I have been invited to talk about the Girl Scouts USA at an upcoming Girl Guiding weekend. I was thrilled to be asked and then realised that I did not have a GS pin here with me, or even a world association pin. What’s a good Girl Scout to do to make sure she represents her home organisation? Use her resources wisely and head upstairs to see what fabric awaits in the ‘Arts and Crafts’ hall (aka room), and make what Girl Scout summer camp staff would recognise as a staff tie.
Traditionally, someone else has to tie the friendship knot in the centre so I talked Honey through the process. Since I don’t have my membership pin in Scotland, I used the closest pin I could to hold its place.
When playing on polyvore and trying to figure out my next Project 333 wardrobe, I realised that there were only a few things I owned but didn’t wear.

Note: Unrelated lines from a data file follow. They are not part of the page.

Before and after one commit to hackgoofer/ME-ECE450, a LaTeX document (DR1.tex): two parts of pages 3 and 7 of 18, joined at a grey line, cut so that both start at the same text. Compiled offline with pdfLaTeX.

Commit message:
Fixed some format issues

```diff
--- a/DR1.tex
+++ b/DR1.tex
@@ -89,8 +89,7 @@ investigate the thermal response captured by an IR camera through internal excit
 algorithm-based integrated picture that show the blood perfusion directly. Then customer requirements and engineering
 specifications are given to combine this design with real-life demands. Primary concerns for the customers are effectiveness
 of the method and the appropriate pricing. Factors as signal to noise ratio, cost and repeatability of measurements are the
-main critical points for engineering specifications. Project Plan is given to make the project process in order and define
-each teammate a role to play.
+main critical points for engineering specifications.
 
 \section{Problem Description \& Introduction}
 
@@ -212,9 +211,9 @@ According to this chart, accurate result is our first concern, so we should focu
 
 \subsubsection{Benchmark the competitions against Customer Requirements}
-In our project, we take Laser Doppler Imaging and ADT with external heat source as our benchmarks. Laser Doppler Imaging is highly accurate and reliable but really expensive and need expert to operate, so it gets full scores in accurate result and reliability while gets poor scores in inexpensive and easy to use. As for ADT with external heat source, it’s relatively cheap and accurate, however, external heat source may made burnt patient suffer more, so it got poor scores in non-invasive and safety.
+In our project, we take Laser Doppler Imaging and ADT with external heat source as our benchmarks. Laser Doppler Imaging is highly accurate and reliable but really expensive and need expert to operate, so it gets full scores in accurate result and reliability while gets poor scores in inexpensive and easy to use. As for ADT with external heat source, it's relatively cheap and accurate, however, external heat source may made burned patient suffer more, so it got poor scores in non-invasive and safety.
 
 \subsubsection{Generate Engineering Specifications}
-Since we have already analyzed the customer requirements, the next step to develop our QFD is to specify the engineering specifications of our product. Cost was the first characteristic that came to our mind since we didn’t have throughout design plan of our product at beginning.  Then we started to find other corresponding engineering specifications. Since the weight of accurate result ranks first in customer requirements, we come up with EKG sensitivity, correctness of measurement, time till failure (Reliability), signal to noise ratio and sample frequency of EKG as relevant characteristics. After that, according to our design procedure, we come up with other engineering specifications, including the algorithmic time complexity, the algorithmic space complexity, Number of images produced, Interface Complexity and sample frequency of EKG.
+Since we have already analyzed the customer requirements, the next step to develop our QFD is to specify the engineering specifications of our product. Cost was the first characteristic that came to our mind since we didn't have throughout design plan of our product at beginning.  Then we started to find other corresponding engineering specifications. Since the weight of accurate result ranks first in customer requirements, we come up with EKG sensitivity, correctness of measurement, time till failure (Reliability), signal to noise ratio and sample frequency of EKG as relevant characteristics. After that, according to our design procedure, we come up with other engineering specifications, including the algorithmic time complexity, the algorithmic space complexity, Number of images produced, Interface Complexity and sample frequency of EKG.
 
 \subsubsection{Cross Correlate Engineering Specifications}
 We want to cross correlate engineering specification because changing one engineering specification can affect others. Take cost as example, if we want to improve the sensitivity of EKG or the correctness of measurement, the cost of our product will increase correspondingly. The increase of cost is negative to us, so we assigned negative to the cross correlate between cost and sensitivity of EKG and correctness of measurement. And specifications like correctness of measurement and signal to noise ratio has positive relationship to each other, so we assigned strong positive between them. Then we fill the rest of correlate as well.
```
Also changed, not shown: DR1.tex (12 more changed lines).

I got rid of them and with that subtraction, choosing 33 items for 3 months would mean that I only boxed away a handful of items like a summer top or light cardigan.
That inspired me to stretch the season of everything I have: my summer top, for instance, gets an extra pop of colour when layered with a modern thermal.
With this challenge comes two realisations: I have more than enough outfits for a range of occasions, and I get the most excited/nostalgic for wardrobe changes in the fall and summer.
Inspiration × Realisation = I am pledging to not buy new clothes for the school year.
Sometime last year I came across this Oscar Wilde quote: ‘To live is the rarest thing in the world. Most people exist, that is all’ and felt that it was the perfect reminder.
When I find myself timidly holding back from ideas or plans for fear that they won’t go perfectly, fretting about the future and wondering if we’ll ever pass on to the next positive rite of passage, or not being grateful for every breathing moment enjoyed by my family or my body, I need something to bring me back to the present. Something to remind me to reflect on everything that we have right now in our lives.
Now, with just a flash of the wrist I have that reminder. After searching for the right size, shape and style of bracelet for a long time, I found this bracelet and a seller on Etsy. After finding out that aandlengraving would engrave two lines of text, we ordered this bracelet for my Christmas.
When I took some of my autumn wardrobe out (storing seasons is a nicety, not a necessity in this climate) I didn’t tuck the summer away and ended up having most of my clothes out at once. I had also picked up a few new things at the charity shop. My wardrobe ended up chaotic and reminded me of why I do the Project 333 in the first place: less stress over getting dressed, knowing exactly what outfits I have for each occasion, and a simplified approach to maintaining the clothing.
After bringing in these new additions, I’ve donated a few more things, put some away for another season, and have put some into a thinking space to question whether I need them.
This (created in Polyvore) is my 333 for the next three months.